This use of the material, which until then had primarily been used for computer chips, of course polarized the industry. However, experience has shown that, for example, balance springs made of thermally stabilized silicon ensure outstanding precision.
After receiving thorough training from his father, Thierry Stern became President of the company in 2009. Today, Patek Philippe is the strongest team in the Champion’s League of watchmaking, and it is booming. More than 62,000 timepieces, of which around 9,000 have a quartz movement, leave the Geneva production facility every year. The family-owned company generates an estimated almost two billion Swiss francs with its watches.
Of course, Covid-19 is also leaving its mark on this business. But there is no need to worry about the future. Should it ever be necessary, there would be plenty of investors on hand. But despite impressive offers, the family’s prized possession is not for sale. "What am I supposed to do with that money?" says Thierry Stern. "It would not make us any happier. Instead, we’d feel like we had lost something, because we really love what we do."
He got his first wristwatch, a steel "Nautilus", at the age of 20. And his first creation, the "Aquanaut", which has a rubber strap, is now giving rise to waiting lists that are just as long as for the Nautilus. The relationship with suppliers and customers is very trusting. "Our advantage is the credibility that we embody."
When you talk to Thierry Stern about Patek Philippe, you almost get the feeling you are speaking to his father Philippe. "After all, I had the best teacher anyone could wish for. Especially when it comes to his strategic skills." However, he doesn’t want to be seen as a carbon copy. "Each generation must adapt the company to the present in order to lead it into the future."
There is still plenty of time before he retires, but his two sons represent the fifth generation of the Swiss family business. Regardless of what happens next, the work of Charles, Jean, Henri, Philippe and Thierry Stern over the past 88 years demonstrates the inestimable value of family tradition.

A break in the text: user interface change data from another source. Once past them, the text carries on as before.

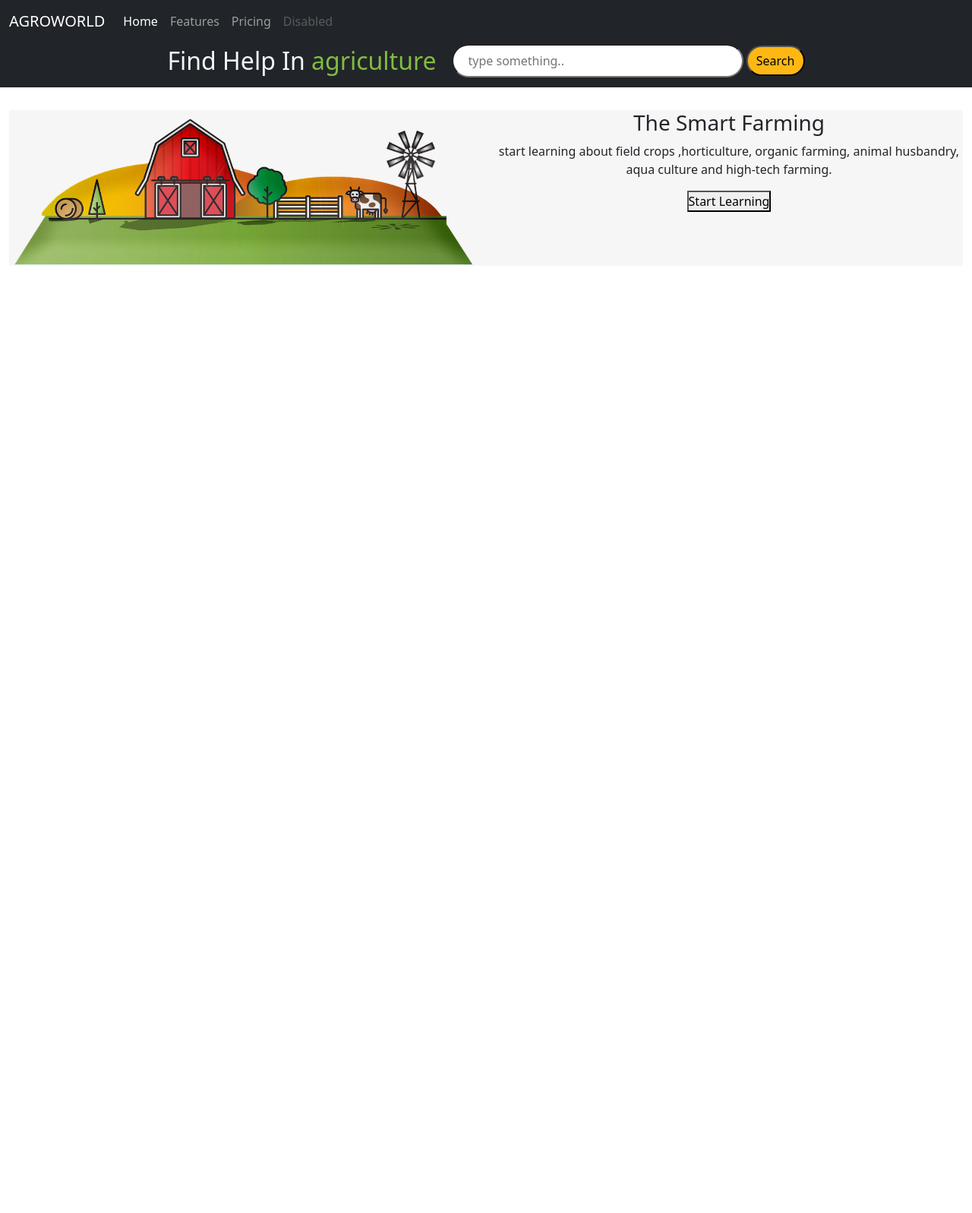
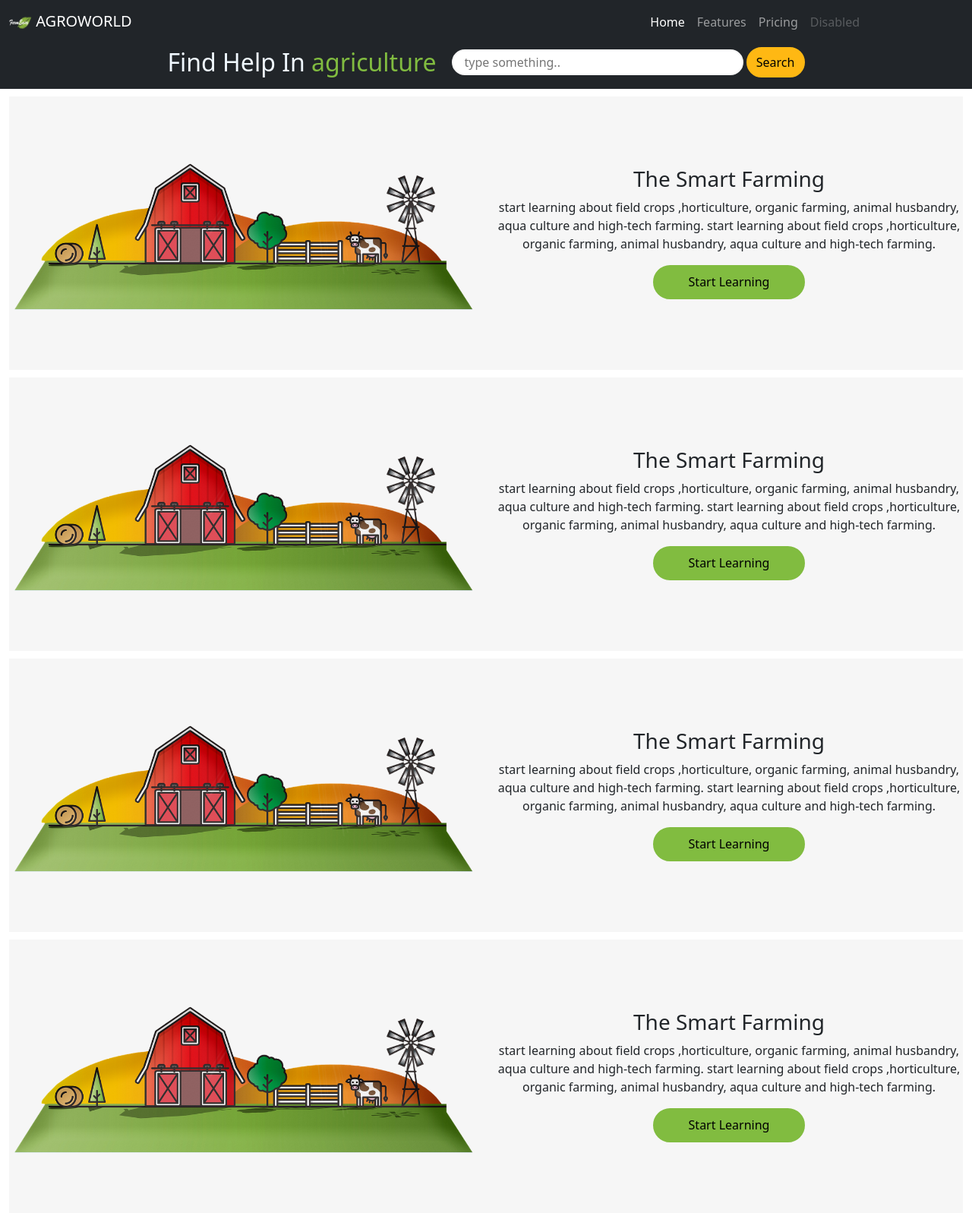
Before and after one commit to amansandhu2718/web, a plain HTML site: page index.html in a window 1280 px wide. Shown: the whole page at 76% size. Before the commit the page ends 800 px from the top, so only its background shows below. Drawn offline with nearby package versions, Linux system fonts and the light colour scheme.

Commit message:
Add files via upload

```diff
--- a/css/style.css
+++ b/css/style.css
@@ -6,7 +6,9 @@
 body{
     overflow: hidden;
 }
-
+#navbarNavAltMarkup{
+    margin-right:10vw;
+}
 
 .adjust1{
    display: flex;
@@ -26,29 +28,36 @@ body{
     position: relative;
     z-index: 100;
     margin-left:10px ;
-    padding: 20px;
+    padding: 15px;
     width: 20vw;
-    height: 35px;
+    height: 45px;
     border-radius: 25px;
     outline: none;
     transition: 0.3s;
+    box-shadow: none;
+    border: 2px solid #F6F6F6;
 }
 
 form .searchbar:focus{
-    border: 2px solid #81BC40;
+   border: 2px solid #81BC40;
 }
 .searchbutton{
   transition: 0.3s;
-    width: 8vw;
+    width: 200px;
     height: 45px;
     background-color: #ffb813;
     border-radius: 28px;
     background: #ffb813;
+    border: 2px solid #ffb813;
 
 }
 
 .container1{
-    margin-top: 30px;
+    display: flex;
+    justify-content: center;
+    align-items: center;
+    min-height: 45vh;
+    margin-top: 10px;
     width: 100%;
     background-color: #F6F6F6;
     overflow: hidden;
@@ -62,9 +71,23 @@ form .searchbar:focus{
     bottom: 0px;
 
 }
+.section111{
+width: 80%;
 
+display: flex;
+align-items: center;
+justify-content: center;
+}
+.section11button{
+    transition: 0.3s;
+    width: 200px;
+    height: 45px;
+    background-color: #81BC40;
+    border-radius: 28px;
+    background: #81BC40;
+    border: 2px solid #81BC40;
 
-
+}
 
 
 @media screen and ( max-width: 1600px){
@@ -76,7 +99,7 @@ form .searchbar:focus{
     .searchbar{
         margin-left:10px ;
         width: 30vw;
-        height: 35px;
+        height: 20px;
     }
     .searchbutton{
         width: 6vw;
@@ -132,7 +155,7 @@ form .searchbar:focus{
     }
     .searchbutton{
         width: 12vw;
-        height: 30px;
+        height: 42px;
     }
 }
 @media screen and ( max-width: 687px){
@@ -145,13 +168,13 @@ form .searchbar:focus{
         min-width:350px ;
     }
     .searchbar{
-        margin-left:10px ;
+        margin-left:12px ;
         width: 40vw;
-        height: 30px;
+        height: 35px;
     }
     .searchbutton{
         width: 15vw;
-        height: 30px;
+        height: 35px;
     }
 }
 @media screen and (max-width : 540px){
@@ -166,15 +189,14 @@ form .searchbar:focus{
     .searchbar{
         margin-left:10px ;
         width: 65vw;
-        height: 30px;
+        height: 35px;
     }
     form .searchbar:focus{
-        border: 3px solid #81BC40;
-        padding: 18px;
+        border: 2px solid #81BC40;
     }
     .searchbutton{
         width: 15vw;
-        height: 40px;
+        height: 35px;
     }
 }
 @media screen and ( max-width: 450px){
@@ -191,7 +213,7 @@ form .searchbar:focus{
         margin-left:0px ;
         width: 95vw;
         height: 35px;
-        padding: 5px;
+        padding: 2px;
         text-indent: 5px;
         border-radius: 25px;
     }
@@ -201,8 +223,8 @@ form .searchbar:focus{
         left:50%;
         transform: translateX(-50%);
         margin-top: 10px;
-        width:40vw;
-        height: 30px;
+        width:200px;
+        height: 35px;
 
     }
     .searchbar input::placeholder{
--- a/index.html
+++ b/index.html
@@ -12,13 +12,13 @@
 
     <nav class="navbar navbar-expand-lg navbar-dark bg-dark">
         <div class="container-fluid">
-          <a class="navbar-brand" href="#">AGROWORLD</a>
+          <a class="navbar-brand" href="#"><img src="images/favicon-32x32.png" width="30" height="30" alt=""> AGROWORLD</a>
           <button class="navbar-toggler" type="button" data-bs-toggle="collapse" data-bs-target="#navbarNavAltMarkup" aria-controls="navbarNavAltMarkup" aria-expanded="false" aria-label="Toggle navigation">
             <span class="navbar-toggler-icon"></span>
           </button>
-          <div class="collapse navbar-collapse" id="navbarNavAltMarkup">
-            <div class="navbar-nav">
-              <a class="nav-link active" aria-current="page" href="#">Home</a>
+          <div class="collapse navbar-collapse  justify-content-end " id="navbarNavAltMarkup">
+            <div class="navbar-nav  ">
+              <a class=" nav-link active" aria-current="page" href="#">Home</a>
               <a class="nav-link" href="#">Features</a>
               <a class="nav-link" href="#">Pricing</a>
               <a class="nav-link disabled" href="#" tabindex="-1" aria-disabled="true">Disabled</a>
@@ -32,7 +32,7 @@
         <div class="adjust1">
           <div id="search" class="searchheading">Find Help In <span style="color: #81BC40;"> agriculture</span></div>
           <form action="">
-            <input type="email" class=" searchbar" placeholder="type something.." id="exampleInputEmail1" aria-describedby="emailHelp">
+            <input type="text" class="searchbar" placeholder="type something.." id="exampleInputEmail1" >
             <input type="button" class="searchbutton" value="Search">
           </form>
             </div>
@@ -46,12 +46,76 @@
     <div class="container1">
       <div class="row">
         <div class="col-12 col-md-6 col-sm-12 col-lg-6"><img class="section1" src="images/farm-5686976_1280.png" alt=""></div>
-        <div class="col-12 col-md-6 col-sm-12 col-lg-6 text-center"><div class="section11">
+        <div class="col-12 col-md-6 col-sm-12 col-lg-6 text-center section111"><div class="section11">
           <h3>The Smart Farming</h3>
           <p>start learning about field crops ,horticulture, organic
               farming, animal husbandry, aqua culture and
-              high-tech farming.</p>
-          <button>Start Learning</button></div></div>
+              high-tech farming.
+              start learning about field crops ,horticulture, organic farming, animal husbandry, aqua culture and high-tech farming.
+
+            </p>
+              <input type="button" class="section11button" value="Start Learning">
+      </div>
+
+    </div>
+
+
+  </div>
+</section>
+<section>
+  <div class="container-fluid ">
+    <div class="container1">
+      <div class="row">
+        <div class="col-12 col-md-6 col-sm-12 col-lg-6"><img class="section1" src="images/farm-5686976_1280.png" alt=""></div>
+        <div class="col-12 col-md-6 col-sm-12 col-lg-6 text-center section111"><div class="section11">
+          <h3>The Smart Farming</h3>
+          <p>start learning about field crops ,horticulture, organic
+              farming, animal husbandry, aqua culture and
+              high-tech farming.
+              start learning about field crops ,horticulture, organic farming, animal husbandry, aqua culture and high-tech farming.
+
+            </p>
+              <input type="button" class="section11button" value="Start Learning">
+      </div>
+
+    </div>
+
+
+  </div>
+</section><section>
+  <div class="container-fluid ">
+    <div class="container1">
+      <div class="row">
+        <div class="col-12 col-md-6 col-sm-12 col-lg-6"><img class="section1" src="images/farm-5686976_1280.png" alt=""></div>
+        <div class="col-12 col-md-6 col-sm-12 col-lg-6 text-center section111"><div class="section11">
+          <h3>The Smart Farming</h3>
+          <p>start learning about field crops ,horticulture, organic
+              farming, animal husbandry, aqua culture and
+              high-tech farming.
+              start learning about field crops ,horticulture, organic farming, animal husbandry, aqua culture and high-tech farming.
+
+            </p>
+              <input type="button" class="section11button" value="Start Learning">
+      </div>
+
+    </div>
+
+
+  </div>
+</section><section>
+  <div class="container-fluid ">
+    <div class="container1">
+      <div class="row">
+        <div class="col-12 col-md-6 col-sm-12 col-lg-6"><img class="section1" src="images/farm-5686976_1280.png" alt=""></div>
+        <div class="col-12 col-md-6 col-sm-12 col-lg-6 text-center section111"><div class="section11">
+          <h3>The Smart Farming</h3>
+          <p>start learning about field crops ,horticulture, organic
+              farming, animal husbandry, aqua culture and
+              high-tech farming.
+              start learning about field crops ,horticulture, organic farming, animal husbandry, aqua culture and high-tech farming.
+
+            </p>
+              <input type="button" class="section11button" value="Start Learning">
       </div>
 
     </div>
```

Watch expert and journalist Gisbert L. Brunner frequently contributes to German watch blog "Uhrenkosmos". The header visual shows the clockwork of a Patek Philippe Twenty-4 Automatic Referenz 7300 1450R 001 – (PPCo).